A full copy of the guidance is available at:

If you have any questions, please contact Evelyn Sahr (, 202-659-6622) or Drew Derco (, 202-659-6665).


On December 15, 2014, DOT published the following guidance pertaining to the 2014-2015 college bowl season:

  • Notice to Colleges and Universities Organizing Flights to College Bowl Games and Other Special Events

This particular notice provides guidance to colleges, universities, and similar organizations that may want to arrange charter flights to special events such as bowl games or the NCAA basketball playoffs. DOT seeks through its guidance to assist such organizations in avoiding: (1) unknowingly contracting with airlines that do not have economic authority from the Department and are not subject to FAA oversight; (2) reselling individual seats on charter flights without first complying with DOT Public Charter rules; and (3) using a Public Charter Operator or a charter broker that does not fully comply with DOT and FAA rules.

The relevant guidance is available at:

  •  Notice to Consumers Purchasing Tickets to Special Events that Include Air Transportation

The Department’s second notice provides guidance to air travelers and other consumers that seek to purchase tickets to special events that are offered as part of a package that also includes air transportation.

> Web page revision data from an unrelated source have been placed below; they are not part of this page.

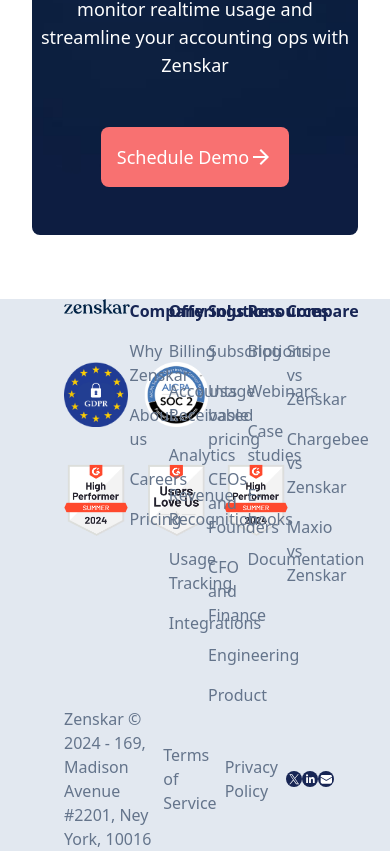
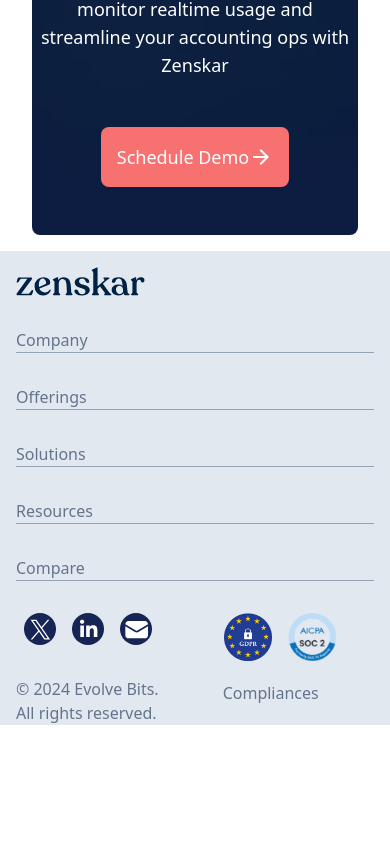
Before and after one commit to itzdanishsalmani/zenkar-landing-page, a React (Vite) app: page / in a window 390 px wide. Shown: the part 9212-10063 px from the top of the page. After the commit the page ends 9937 px from the top, so only its background shows below. Built offline with nearby package versions, Linux system fonts and the light colour scheme.

Commit message:
responsive Footer added:

```diff
--- a/src/components/Footer.jsx
+++ b/src/components/Footer.jsx
@@ -1,17 +1,27 @@
+import { useState } from "react";
 import { Buttons } from "./Others/Buttons";
 
 export function Footer() {
+
+    const [companyOpen, setCompanyOpen] = useState(false);
+    const [offeringsOpen, setOfferingsOpen] = useState(false);
+    const [solutionsOpen, setSolutionsOpen] = useState(false)
+    const [resourcesOpen, setresourcesOpen] = useState(false)
+    const [compareOpen, setCompareOpen] = useState(false)
+
     return (
-        <div className="px-16 bg-slate-200 h-fit mt-12">
-            <div className="flex justify-center items-center space-x-4 pt-12 text-slate-500 hidden md:block">
+        <div className="parent">
+
+            <div className="web px-16 bg-slate-200 w-screen h-fit mt-12 hidden md:block">
+                <div className="flex justify-center items-center space-x-4 pt-12 text-slate-500 invisible md:visible">
                     <div>Not ready to talk to sales yet? Join our community.</div>
                     <div><input type="text" placeholder="Work email" className="p-2 rounded-lg w-72" /></div>
                     <Buttons
                         text={"Submit"}
-                    style={"bg-blue-950 text-white p-2 rounded-lg"}/>
+                        style={"bg-blue-950 text-white p-2 rounded-lg"} />
                 </div>
 
-            <div className="text-slate-500 hidden md:block">
+                <div className="text-slate-500 w-fit hidden md:block">
                     ___________________________________________________________________________________________________________________________________________________________
                 </div>
 
@@ -103,15 +113,15 @@
                         </div>
 
                         <a href="https://x.com/itzzdanish">
-                        <img src="vector3.svg" alt="" className="w-8 bg-blue-950 rounded-full mx-2"/>
+                            <img src="vector3.svg" alt="" className="w-8 bg-blue-950 rounded-full mx-2" />
                         </a>
 
                         <a href="https://www.linkedin.com/in/mohammed-danish-salmani-ab2586258/" >
-                        <img src="vector5.svg" alt="" className="w-8 bg-blue-950 rounded-full mx-2"/>
+                            <img src="vector5.svg" alt="" className="w-8 bg-blue-950 rounded-full mx-2" />
                         </a>
 
                         <a href="mailto:salmanidanish488@gmail.com">
-                        <img src="vector4.svg" alt="" className="w-8 bg-blue-950 rounded-full mx-2"/>
+                            <img src="vector4.svg" alt="" className="w-8 bg-blue-950 rounded-full mx-2" />
                         </a>
 
                     </div>
@@ -122,5 +132,120 @@
 
                 </div>
             </div>
+
+            {/* phone */}
+
+            <div className="phone md:hidden w-screen">
+                <div className="bg-slate-200 h-auto text-slate-500 cursor-pointer ">
+                    <div className="pt-4 px-4 ">
+                        <img src="zenskarImg.svg" alt="" />
+
+                        <div className="menu mt-8 space-y-8 ">
+
+                            <div className="border-b border-slate-400"
+                                onClick={() => setCompanyOpen(!companyOpen)} >Company
+                                {companyOpen && (
+                                    <div className="mt-4 space-y-4">
+                                        <div>Why Zenkar</div>
+                                        <div>About us</div>
+                                        <div>Careers</div>
+                                        <div>Pricing</div>
+                                    </div>
+                                )}
+                            </div>
+
+                            <div className="border-b border-slate-400"
+                                onClick={() => setOfferingsOpen(!offeringsOpen)}>Offerings
+                                {offeringsOpen && (
+                                    <div className="mt-4 space-y-4">
+                                        <div>Billing</div>
+                                        <div>Accounts Receivable</div>
+                                        <div>Analyics</div>
+                                        <div>Revenue Recognition</div>
+                                        <div>Usage tracking</div>
+                                        <div>Integrations</div>
+                                    </div>
+                                )}
+                            </div>
+
+                            <div className="border-b border-slate-400"
+                                onClick={() => setSolutionsOpen(!solutionsOpen)}>
+                                Solutions
+                                {solutionsOpen && (
+                                    <div className="mt-4 space-y-4">
+                                        <div>subscriptions</div>
+                                        <div>Usage based pricing</div>
+                                        <div>CEOs and Founders</div>
+                                        <div>CFO and Finance</div>
+                                        <div>Engineering</div>
+                                        <div>Product</div>
+                                    </div>
+                                )}
+                            </div>
+
+                            <div className="border-b border-slate-400"
+                                onClick={() => setresourcesOpen(!resourcesOpen)}>
+                                Resources
+                                {resourcesOpen && (
+                                    <div className="mt-4 space-y-4">
+                                        <div>Blog</div>
+                                        <div>Webinars</div>
+                                        <div>Case studies</div>
+                                        <div>E-books</div>
+                                        <div>Documentation</div>
+                                    </div>
+                                )}
+                            </div>
+                            <div className="border-b border-slate-400"
+                                onClick={() => setCompareOpen(!compareOpen)}>
+                                Compare
+                                {compareOpen && (
+                                    <div className="mt-4 space-y-4">
+                                        <div>Stripe vs Zenkar</div>
+                                        <div>Chargebee vs Zenkar</div>
+                                        <div>Maxio vs Zenkar</div>
+                                    </div>
+                                )}
+                            </div>
+                        </div>
+
+
+                        <div className="images mt-8 flex">
+
+                            <a href="https://x.com/itzzdanish">
+                                <img src="vector3.svg" alt="" className="w-8 bg-blue-950 rounded-full mx-2" />
+                            </a>
+
+                            <a href="https://www.linkedin.com/in/mohammed-danish-salmani-ab2586258/" >
+                                <img src="vector5.svg" alt="" className="w-8 bg-blue-950 rounded-full mx-2" />
+                            </a>
+
+                            <a href="mailto:salmanidanish488@gmail.com">
+                                <img src="vector4.svg" alt="" className="w-8 bg-blue-950 rounded-full mx-2" />
+                            </a>
+
+                            <div className="flex ">
+                            <img src="GDPR.png" alt="" className="w-12 ml-16 mx-4"/>
+                            <img src="soc1.webp" alt="" className="w-12" />
+                            </div>
+
+
+                        </div>
+                                <div className="flex items-center">
+                        <div className="mt-4">
+                            <p>© 2024 Evolve Bits.</p>
+                            All rights reserved.
+                            </div>
+                            <div className="ml-16">
+                                Compliances
+                            </div>
+                        </div>
+                    </div>
+
+                </div>
+
+
+            </div>
+        </div>
     )
 }
```
Lines whose indentation alone changed are shown as unchanged.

DOT regulations consider such packages to be “Special Event Tours.”

A Special Event Tour operator that offers a flight together with tickets to a special event must be in physical possession of the tickets being offered as part of the package or have a written contract for them. DOT encourages consumers to get their tickets ahead of time if possible or, alternatively, obtain written confirmation for the ticket at the time of purchase if a travel agent or other tour representative states that a ticket is included. Consumers may be entitled to a full refund if a tour operator does not have physical possession of the tickets or a written contract for the tickets at the time the tickets are sold.

The relevant guidance is available at:

If you have any questions, please contact Evelyn Sahr (, 202-659-6622) or Drew Derco (, 202-659-6665).



President Obama on December 22, 2014 signed into law H.R. 5462, which caps Transportation Security Administration (TSA)-imposed passenger security fees for US-based round-trip itineraries at $11.20.

Federal airline security fees were increased from $2.50 to $5.60 per one-way trip as part of the Balanced Budget Act of 2013 but TSA has routinely imposed the $5.60 tax for each stopover (a break in travel of more than four hours between two domestic flights) as opposed to the entire trip, which disproportionally hurt customers traveling from remote locations who commonly used more one-way trips to reach their final destination.

The bill, originally sponsored by Rep. Richard Hudson (R-North Carolina), passed both chambers of Congress unanimously and stipulates that “[fees] shall be $5.60 per one-way trip … except that the fee imposed per round trip shall not exceed $11.20.” While the legislation does cap the total cost of each one way trip at $11.20, it makes no mention of nor changes the final destination for collected fees, which under the Balanced Budget Act are directed to the government’s general fund. A4A estimates the new law will eliminate $60 million in potential revenue for the TSA.

If you have any questions, please contact Evelyn Sahr (, 202-659-6622) or Drew Derco (, 202-659-6665).